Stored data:
=== Begin Enclosure ===

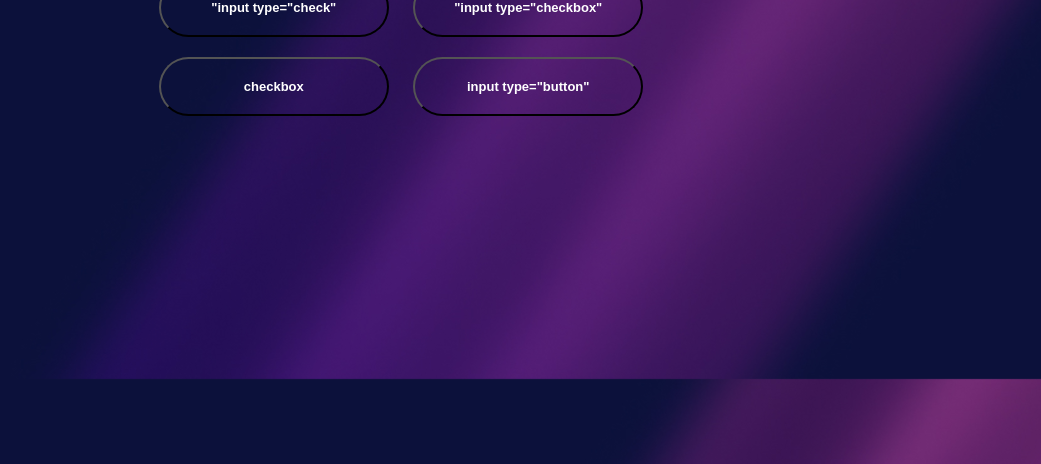
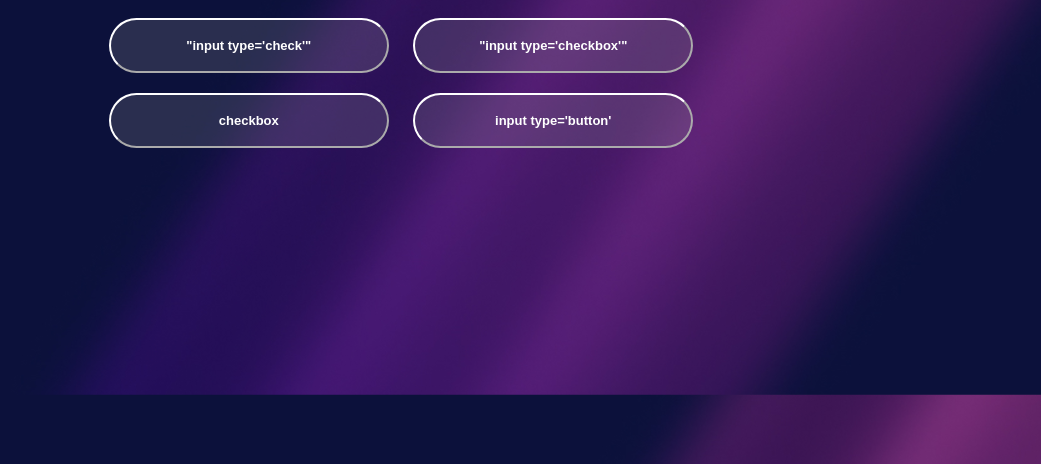
Before and after one commit to ginevratesta/BUILD_WEEK, a plain HTML site: page index.html in a window 1280 px wide. Shown: the part 336-800 px from the top of the page, without its empty margins (239-1280 px from the left). Drawn offline with Linux system fonts and the light colour scheme.

Commit message:
Both HTMLs

```diff
--- a/index.html
+++ b/index.html
@@ -3,19 +3,21 @@
 <head>
     <meta charset="UTF-8">
     <meta name="viewport" content="width=device-width, initial-scale=1.0">
+    <link rel="stylesheet" href="style.css">
     <title>Quiz</title>
-    <link rel="stylesheet" href="./style.css">
 </head>
 <body>
+    <img src="assets/epicode_logo.png" alt="logo" >
     <div class="container">
-        <h1>How can i create a <br> <b>checkbox in HTML?</b></h1>
+        <h1 id="question">How can I create a <br> <b>checkbox in HTML?</b></h1>
         <div class="button-container">
-            <button class="button"> "input type="check"</button>
-            <button class="button">"input type="checkbox"</button>
+            <button class="button" id="option1"> "input type='check'"</button>
+            <button class="button" id="option2">"input type='checkbox'"</button>
             <br>
-            <button class="button"> checkbox </button>
-            <button class="button">  input type="button"  </button>
+            <button class="button" id="option3"> checkbox </button>
+            <button class="button" id="option4">  input type='button'  </button>
         </div>
     </div>
+    <script src="./script.js"></script>
 </body>
 </html>
--- a/style.css
+++ b/style.css
@@ -1,3 +1,8 @@
+img {
+  width: 120px;
+  padding-left: 350px;
+  padding-top: 100px;
+}
 h1 {
   color: white;
   font-weight: 100;
@@ -8,24 +13,33 @@ body {
   background-position: right;
   background-size: 100%;
 }
+
 .container {
   text-align: center;
-  margin-top: 200px;
+  margin-top: 100px;
 }
+
 .button-container {
   margin-top: 30px;
 }
 .button {
-  width: 230px;
+  border-color: white;
+  width: 280px;
+  height: 55px;
+  font-weight: bold;
   color: white;
-  font-weight: bold;
-  background-color: transparent;
-  padding: 20px 20px;
+  background-color: rgba(160, 160, 160, 0.2);
+  padding: 10px 10px;
   text-align: center;
   text-decoration: none;
   display: inline-block;
   font-size: 13px;
   margin: 10px;
-  cursor: pointer;
   border-radius: 30px;
 }
+
+button:hover {
+  background-color: #d20094;
+  border-bottom: #900080;
+  border-right: #900080;
+}
```
Also changed, not shown: script.js (line endings or trailing spaces).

=== End Enclosure ===

• What is needed
In the entries above, count each line that includes "class" and report the total with no other text.

• Output for this exercise
10